I had done it all — finished college, completed grad school, traveled the world, had a successful career, and bought a house. Just shy of 40 years old, I still hadn’t found Mr. Right. But I didn’t want to give up on my dream of becoming a mother. So I decided to do it on my own.

I’m not alone in that decision. CDC birth rates among unmarried women in the U.S. ages 35-39 have shot up 48 percent since 2002, and have risen 29 percent for women ages 40-44 in the last few years.

Determined to make my dream come true, I made an appointment with Dr. Angie Beltsos of Fertility Centers of Illinois. My initial consult was positive, and it was determined that IUI would be the best place to start. Next, I did IVF. I was pregnant twice — the second pregnancy led to a heartbeat, but the embryo did not develop normally and I had to abort at 11 weeks due to a “lethal condition incompatible with life.” It was after this experience that I chose to use donor eggs.

I had a lot of success getting pregnant because I was using healthy donor eggs and sperm. In total, I was I pregnant six out of seven times, and we even saw heartbeats on several of my pregnancies. But around the seven or eight week mark of pregnancy, I would lose the baby. It was heartbreaking.

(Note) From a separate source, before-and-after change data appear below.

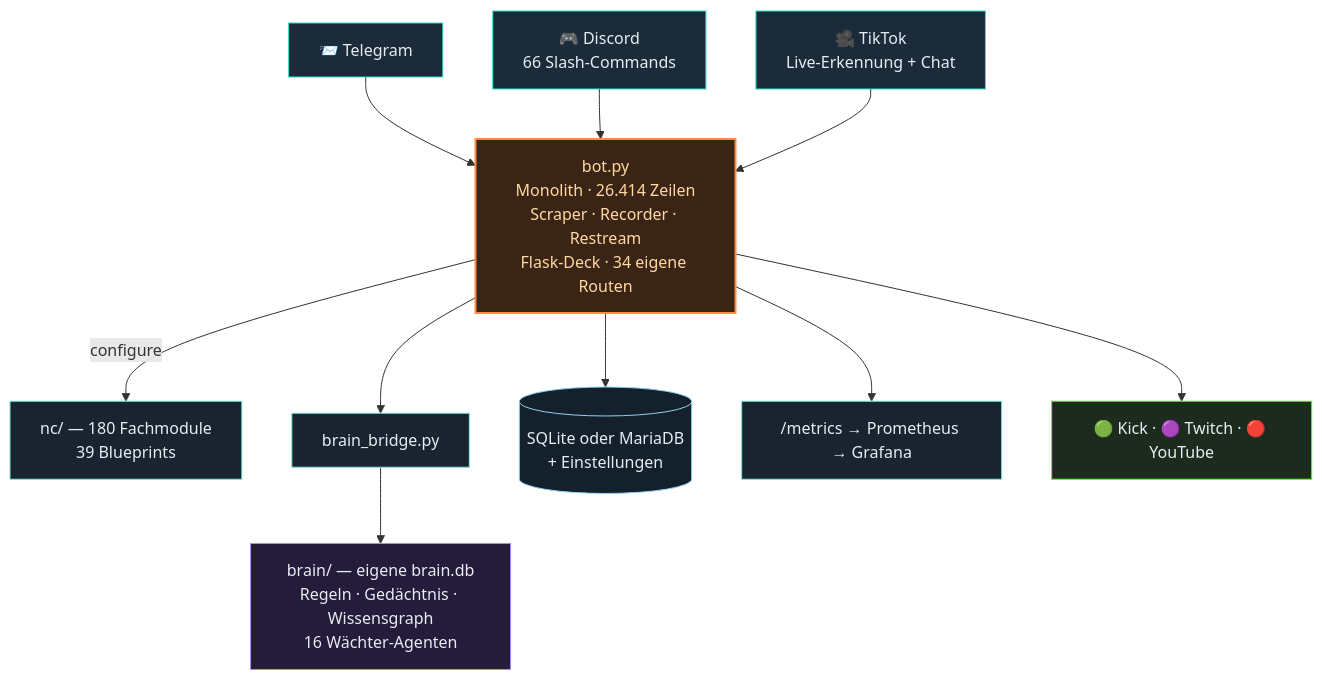
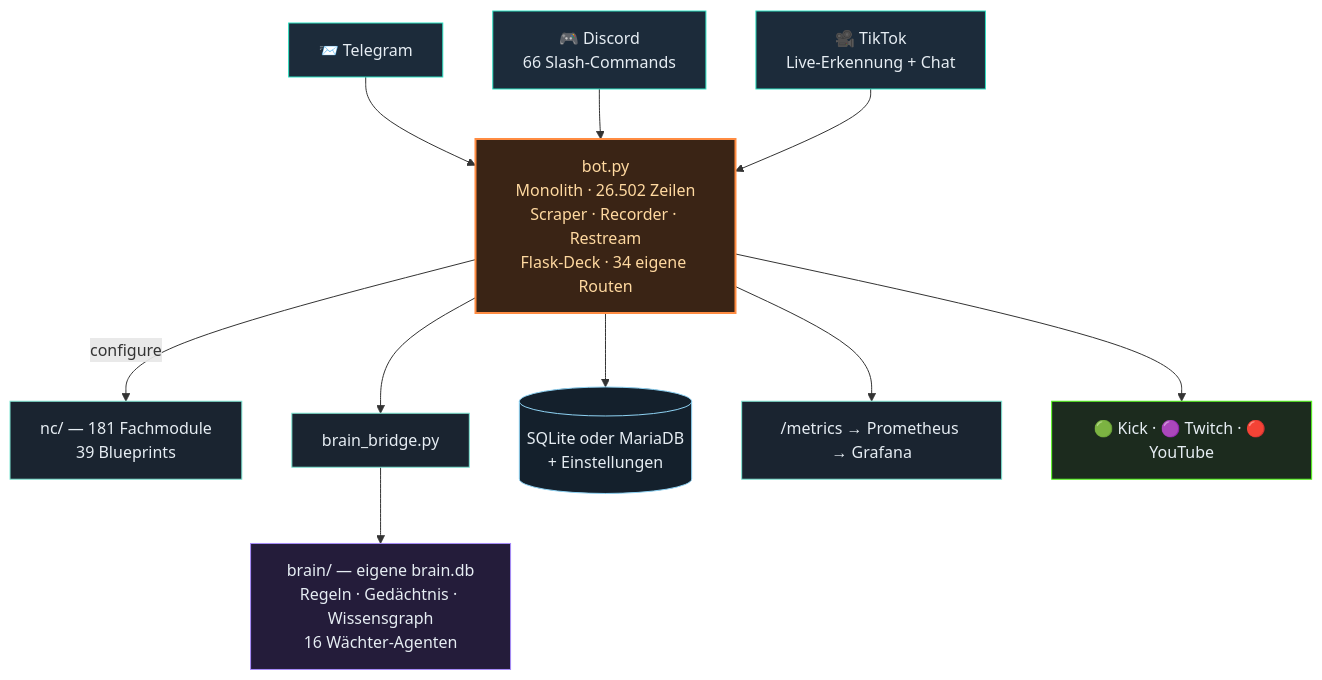
One commit to itsamemedev/Telegram-Stream-Info-Bot changed the second of 3 diagrams in README.md. Above: the diagram before and after it, drawn with Mermaid. The commit also changed other lines of this file and 16 other files, not shown here.

````diff
--- a/README.md
+++ b/README.md
@@ -118,19 +118,19 @@
 ```mermaid
 flowchart TB
     TG["📨 Telegram"]:::ein --> BOT
     DC["🎮 Discord<br/>66 Slash-Commands"]:::ein --> BOT
     TT["🎥 TikTok<br/>Live-Erkennung + Chat"]:::ein --> BOT
-    BOT["bot.py<br/>Monolith · 26.414 Zeilen<br/>Scraper · Recorder · Restream<br/>Flask-Deck · 34 eigene Routen"]:::core
-    BOT -->|configure| NC["nc/ — 180 Fachmodule<br/>39 Blueprints"]:::lib
+    BOT["bot.py<br/>Monolith · 26.502 Zeilen<br/>Scraper · Recorder · Restream<br/>Flask-Deck · 34 eigene Routen"]:::core
+    BOT -->|configure| NC["nc/ — 181 Fachmodule<br/>39 Blueprints"]:::lib
     BOT --> BR["brain_bridge.py"]:::lib
     BR --> BRAIN["brain/ — eigene brain.db<br/>Regeln · Gedächtnis · Wissensgraph<br/>16 Wächter-Agenten"]:::brain
     BOT --> DB[("SQLite oder MariaDB<br/>+ Einstellungen")]:::db
     BOT --> PROM["/metrics → Prometheus → Grafana"]:::lib
     BOT --> OUT["🟢 Kick · 🟣 Twitch · 🔴 YouTube"]:::out
     classDef ein fill:#1c2b3a,stroke:#2de1c2,color:#e6edf3
     classDef core fill:#3a2415,stroke:#ff8c42,stroke-width:2px,color:#ffd9a0
     classDef lib fill:#1a2430,stroke:#7fe7d4,color:#e6edf3
     classDef brain fill:#241c3a,stroke:#a78bfa,color:#e6edf3
     classDef db fill:#14202c,stroke:#8fd3f4,color:#e6edf3
     classDef out fill:#1c2b1e,stroke:#53fc18,color:#e6edf3
 ```
````
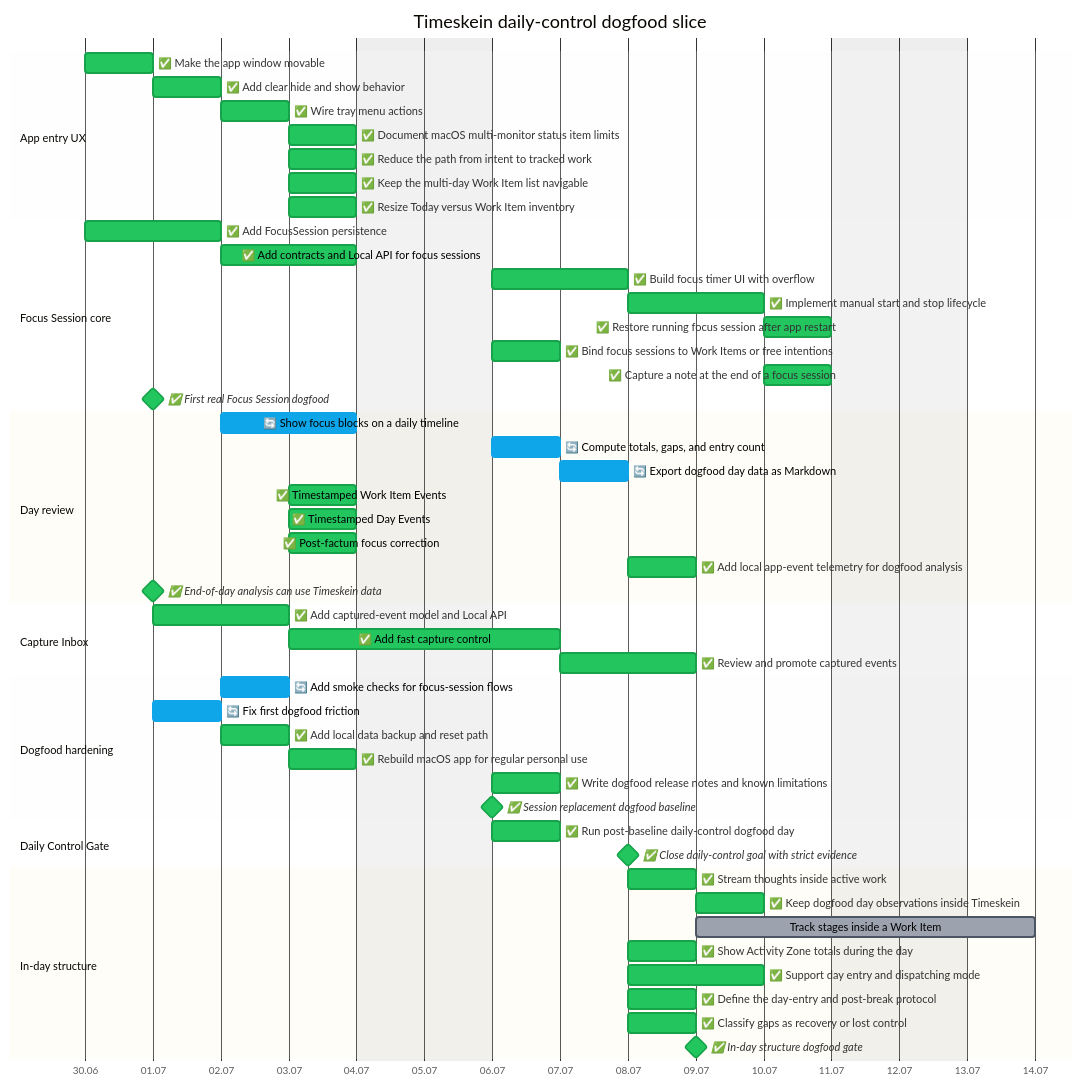
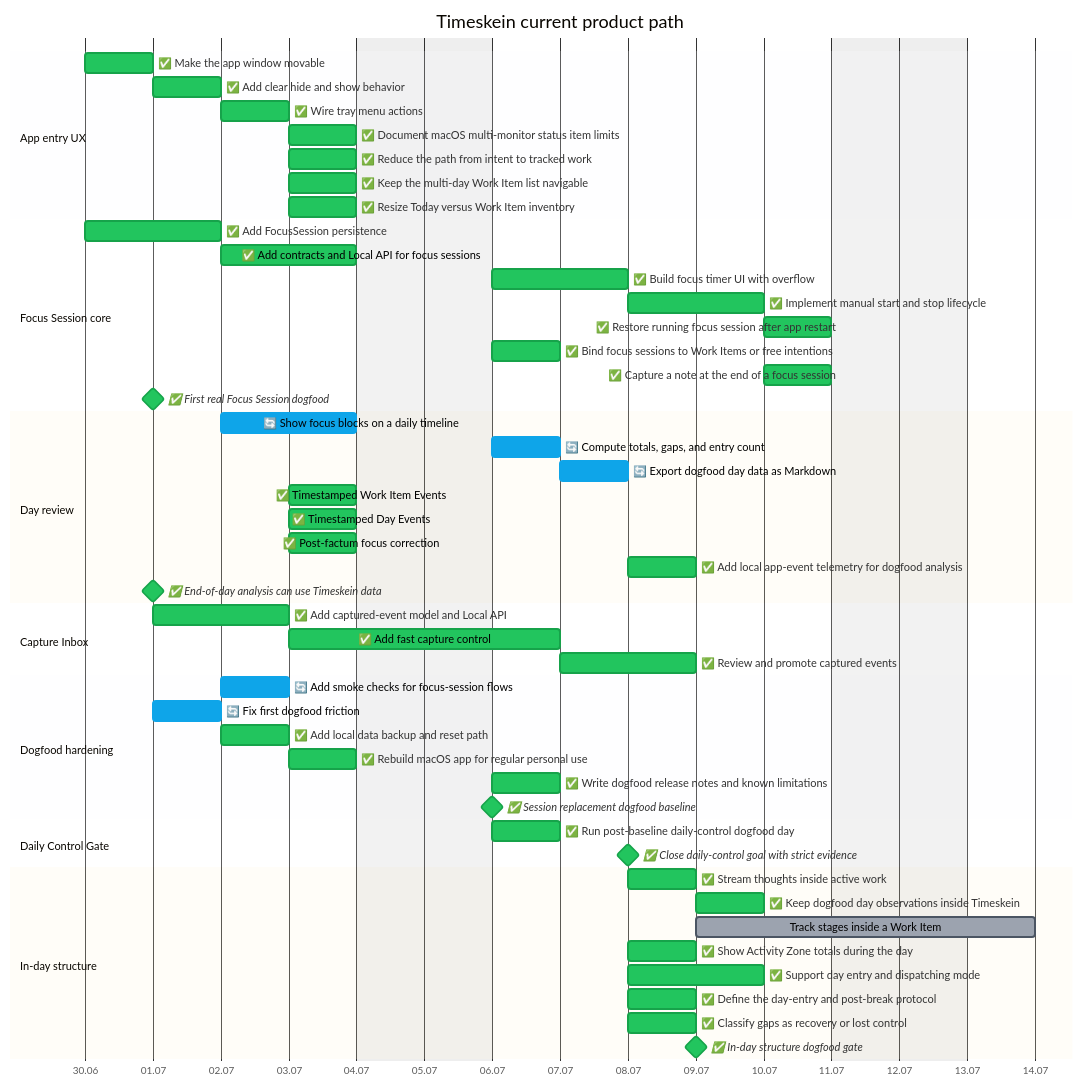
Before and after one commit to asukhodko/timeskein: the second of 2 diagrams in docs/roadmap/opskarta.md, drawn with Mermaid. The commit also changed other lines of this file and 18 other files, not shown here.

````diff
--- a/docs/roadmap/opskarta.md
+++ b/docs/roadmap/opskarta.md
@@ -114,59 +110,59 @@
 ```mermaid
 %%{init: {"theme": "base", "themeVariables": {"taskBkgColor": "#9ca3af", "taskBorderColor": "#4b5563", "taskTextColor": "#000000", "taskTextDarkColor": "#000000", "taskTextLightColor": "#000000", "activeTaskBkgColor": "#0ea5e9", "activeTaskBorderColor": "#0ea5e9", "doneTaskBkgColor": "#22c55e", "doneTaskBorderColor": "#16a34a", "critBkgColor": "#fecaca", "critBorderColor": "#fecaca", "todayLineColor": "#ef4444"}} }%%
 
 gantt
-    title Timeskein daily-control dogfood slice
+    title Timeskein current product path
     dateFormat YYYY-MM-DD
     axisFormat %d.%m
     excludes weekends
 
     section App entry UX
     ✅ Make the app window movable  :done, ts_ux_entry_window_drag,    2026-06-30, 1d
     ✅ Add clear hide and show behavior  :done, ts_ux_entry_hide_toggle,    2026-07-01, 1d
     ✅ Wire tray menu actions  :done, ts_ux_entry_tray_actions,    2026-07-02, 1d
     ✅ Document macOS multi-monitor status item limits  :done, ts_ux_entry_monitor_policy,    2026-07-03, 1d
     ✅ Reduce the path from intent to tracked work  :done, ts_ux_entry_fast_track_flow,    2026-07-03, 1d
     ✅ Keep the multi-day Work Item list navigable  :done, ts_ux_entry_inventory_modes,    2026-07-03, 1d
     ✅ Resize Today versus Work Item inventory  :done, ts_ux_entry_resizable_today_split,    2026-07-03, 1d
     section Focus Session core
     ✅ Add FocusSession persistence  :done, ts_focus_core_model_migrations,    2026-06-30, 2d
     ✅ Add contracts and Local API for focus sessions  :done, ts_focus_core_contracts_api,    2026-07-02, 2d
     ✅ Build focus timer UI with overflow  :done, ts_focus_core_timer_ui,    2026-07-06, 2d
     ✅ Implement manual start and stop lifecycle  :done, ts_focus_core_session_lifecycle,    2026-07-08, 2d
     ✅ Restore running focus session after app restart  :done, ts_focus_core_restart_restore,    2026-07-10, 1d
     ✅ Bind focus sessions to Work Items or free intentions  :done, ts_focus_core_work_item_binding,    2026-07-06, 1d
     ✅ Capture a note at the end of a focus session  :done, ts_focus_core_session_notes,    2026-07-10, 1d
     ✅ First real Focus Session dogfood  :milestone, done, ts_focus_core_dogfood_gate,    2026-07-01, 0d
     section Day review
     🔄 Show focus blocks on a daily timeline  :active, ts_day_review_timeline,    2026-07-02, 2d
     🔄 Compute totals, gaps, and entry count  :active, ts_day_review_totals_gaps,    2026-07-06, 1d
     🔄 Export dogfood day data as Markdown  :active, ts_day_review_export,    2026-07-07, 1d
     ✅ Timestamped Work Item Events  :done, ts_day_review_work_item_events,    2026-07-03, 1d
     ✅ Timestamped Day Events  :done, ts_day_review_day_events,    2026-07-03, 1d
     ✅ Post-factum focus correction  :done, ts_day_review_corrections,    2026-07-03, 1d
     ✅ Add local app-event telemetry for dogfood analysis  :done, ts_day_review_app_telemetry,    2026-07-08, 1d
     ✅ End-of-day analysis can use Timeskein data  :milestone, done, ts_day_review_analysis_gate,    2026-07-01, 0d
     section Capture Inbox
     ✅ Add captured-event model and Local API  :done, ts_capture_model_api,    2026-07-01, 2d
     ✅ Add fast capture control  :done, ts_capture_quick_ui,    2026-07-03, 2d
     ✅ Review and promote captured events  :done, ts_capture_review_flow,    2026-07-07, 2d
     section Dogfood hardening
     🔄 Add smoke checks for focus-session flows  :active, ts_hardening_smoke,    2026-07-02, 1d
     🔄 Fix first dogfood friction  :active, ts_hardening_post_dogfood_friction,    2026-07-01, 1d
     ✅ Add local data backup and reset path  :done, ts_hardening_backup_reset,    2026-07-02, 1d
     ✅ Rebuild macOS app for regular personal use  :done, ts_hardening_package_app,    2026-07-03, 1d
     ✅ Write dogfood release notes and known limitations  :done, ts_hardening_release_notes,    2026-07-06, 1d
     ✅ Session replacement dogfood baseline  :milestone, done, ts_hardening_dogfood_release,    2026-07-06, 0d
     section Daily Control Gate
     ✅ Run post-baseline daily-control dogfood day  :done, ts_daily_control_real_day,    2026-07-06, 1d
     ✅ Close daily-control goal with strict evidence  :milestone, done, ts_daily_control_goal_check,    2026-07-08, 0d
     section In-day structure
     ✅ Stream thoughts inside active work  :done, ts_in_day_structure_active_work_journal,    2026-07-08, 1d
     ✅ Keep dogfood day observations inside Timeskein  :done, ts_in_day_structure_day_observation_log,    2026-07-09, 1d
     Track stages inside a Work Item  :ts_in_day_structure_work_item_stages,    2026-07-09, 3d
     ✅ Show Activity Zone totals during the day  :done, ts_in_day_structure_zone_dashboard,    2026-07-08, 1d
     ✅ Support day entry and dispatching mode  :done, ts_in_day_structure_dispatch_mode,    2026-07-08, 2d
     ✅ Define the day-entry and post-break protocol  :done, ts_in_day_structure_entry_protocol,    2026-07-08, 1d
     ✅ Classify gaps as recovery or lost control  :done, ts_in_day_structure_gap_recovery_classification,    2026-07-08, 1d
     ✅ In-day structure dogfood gate  :milestone, done, ts_in_day_structure_dogfood_gate,    2026-07-09, 0d
 ```
````
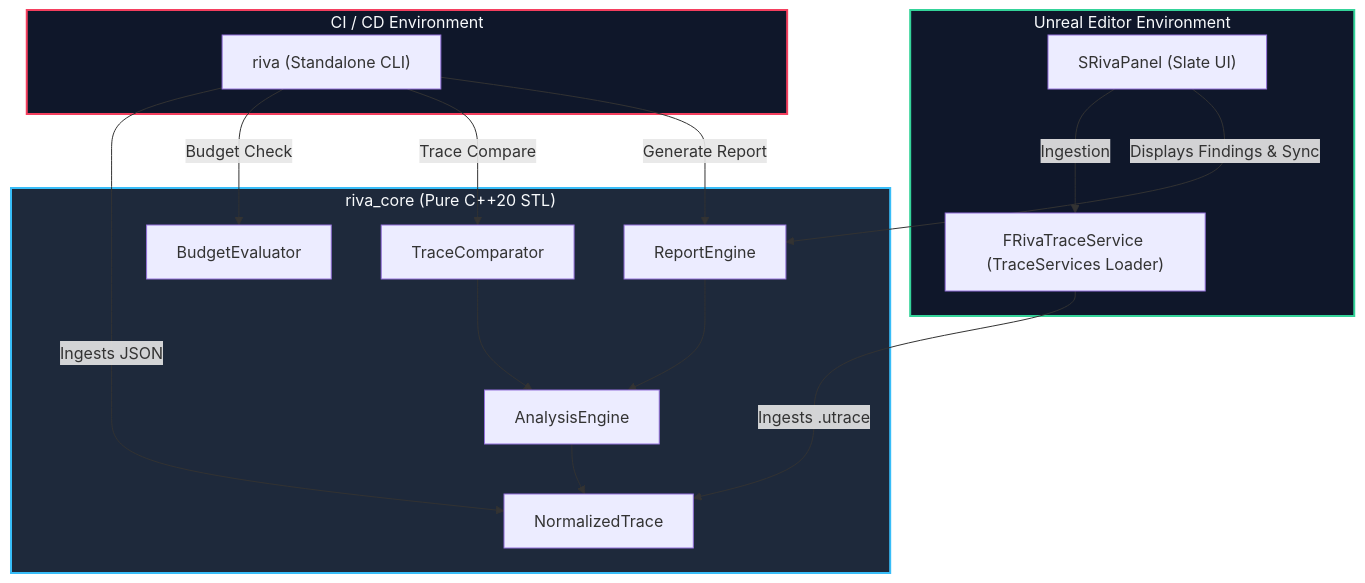
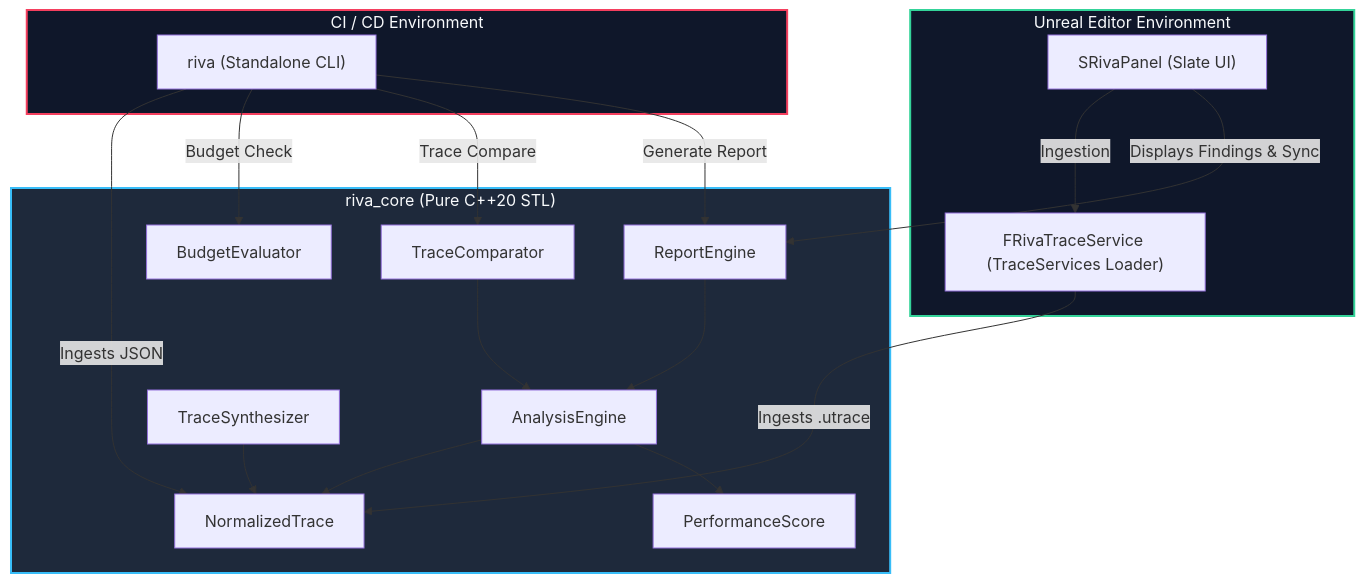
One commit to DarwinStylish/Riva changed the diagram in README.md. Above: the diagram before and after it, drawn with Mermaid. The commit also changed other lines of this file and 47 other files, not shown here.

````diff
--- a/README.md
+++ b/README.md
@@ -21,35 +23,39 @@
 ```mermaid
 graph TD
     subgraph UE_Plugin["Unreal Editor Environment"]
         UI["SRivaPanel (Slate UI)"]
         TS["FRivaTraceService (TraceServices Loader)"]
         UI -->|Ingestion| TS
     end
 
     subgraph CLI_Env["CI / CD Environment"]
         CLI["riva (Standalone CLI)"]
     end
 
     subgraph Core_Lib["riva_core (Pure C++20 STL)"]
         NT["NormalizedTrace"]
         AE["AnalysisEngine"]
         TC["TraceComparator"]
         BE["BudgetEvaluator"]
         RE["ReportEngine"]
+        TSy["TraceSynthesizer"]
+        PS["PerformanceScore"]
         
         AE --> NT
+        AE --> PS
         TC --> AE
         RE --> AE
+        TSy --> NT
     end
 
     TS -->|Ingests .utrace| NT
     CLI -->|Ingests JSON| NT
     CLI -->|Budget Check| BE
     CLI -->|Trace Compare| TC
     CLI -->|Generate Report| RE
     UI -->|Displays Findings & Sync| RE
 
     style Core_Lib fill:#1E293B,stroke:#38BDF8,stroke-width:2px,color:#F8FAFC
     style UE_Plugin fill:#0F172A,stroke:#34D399,stroke-width:2px,color:#F8FAFC
     style CLI_Env fill:#0F172A,stroke:#F43F5E,stroke-width:2px,color:#F8FAFC
 ```
````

After testing, we confirmed that the embryos and “products of conception” were healthy. We did further tests and tried a different medication, but without success.

As far as discipline, I was a model patient. Each medication was measured correctly, shots were taken at the right time, and I carefully followed every instruction.

Dr. Beltsos believed that there were different medical factors at play, and sent me to see reproductive immunologist Dr. Joanne Kwak-Kim. After giving 19 vials of blood and undergoing a 90-minute ultrasound, I was sent home and told that results would be ready in two weeks.

I could not have imagined the news that awaited me.

I was diagnosed with nine immunological issues, including an imbalanced thyroid, elevated natural killer cells, elevated testosterone, elevated T cells, compromised blood flow to the uterus, increased Homocysteine levels, Factor XIII mutation, HPA-1a mutation, and a Beta-Fibrinogen mutation. The elevated natural killer cells couldn’t discern the difference between a harmful tumor or a developing embryo, and were attacking each pregnancy.

With the diagnosis, I felt overwhelmed but also relieved. It was more than I was expecting, but now we finally had a road map. After the heartbreak of losing so many pregnancies, having this information was the only reason I was able to try again. I knew that I had to find the strength to continue if I wanted to become a mother.

I put some time into learning more about immune problems and infertility, and found that this wasn’t as uncommon of a diagnosis as I had thought. According to Fertility and Conception: A Complete Guide to Getting Pregnant by Zita West, “about 40 percent of unexplained infertility and 80 percent of unexplained pregnancy loss (miscarriages that aren’t the result of chromosomal defects, hormonal imbalance, or abnormalities of the uterus) are probably caused by immunological dysfunction.”

Before I could pursue fertility treatment again, it took months to prepare my body. When I underwent the next embryo transfer, which resulted in a twin pregnancy, my team was prepared. I had IV medication every week or every other week until delivery. It was similar to an infusion given to leukemia patients, but the medication was directed toward keeping elevated natural killer cells and T cells balanced. Sadly, one baby did not survive, likely due to a lack of blood.

As each month passed in the pregnancy, my hope began to grow.  After six pregnancies with four different egg donors, and several heartbreaking miscarriages, I was both cautiously optimistic and steadfastly determined.

When the delivery time arrived, I endured another challenge. My uterus ruptured in two places, and I needed to have an emergency C-section. If I hadn’t been with a high-risk OB practice that made the call for a C-section, I may have bled out.

But at long last, on August 1, 2014, my son Jack came into the world. (Exactly five years and one month after my first meeting with Dr. Beltsos.)

Jack spent his first night in the NICU while I recovered from major surgery. The next day, I was finally able to hold him for the first time. I didn’t truly believe I was really a mother until I held him in my arms. Immediately, every setback of the past five years was forgotten. It felt surreal. And it finally started to sink in, ever so slowly. I did it. I am a mother.

I would not have been able to have Jack without the help and support of Dr. Beltsos, Dr. Kwak-Kim, their teams of nurses and sonographers, my OB, and my family and friends. Once you meet the right doctors and become a part of the right practice, you know they are on your team and they are your partners. It’s important to find people you trust and get the answers you need.

I wanted to share my story because in our society, not many people do. Conversations about infertility and “unexplained” infertility are still not common.  But if you find yourself willing to share and ask for help, you will be humbled by how much people care. Not everyone believed in what I was doing, but the people who stayed with me on my journey offered an incredible support network. Surround yourself with positive voices and the right team, and believe that in time, your dream will come true.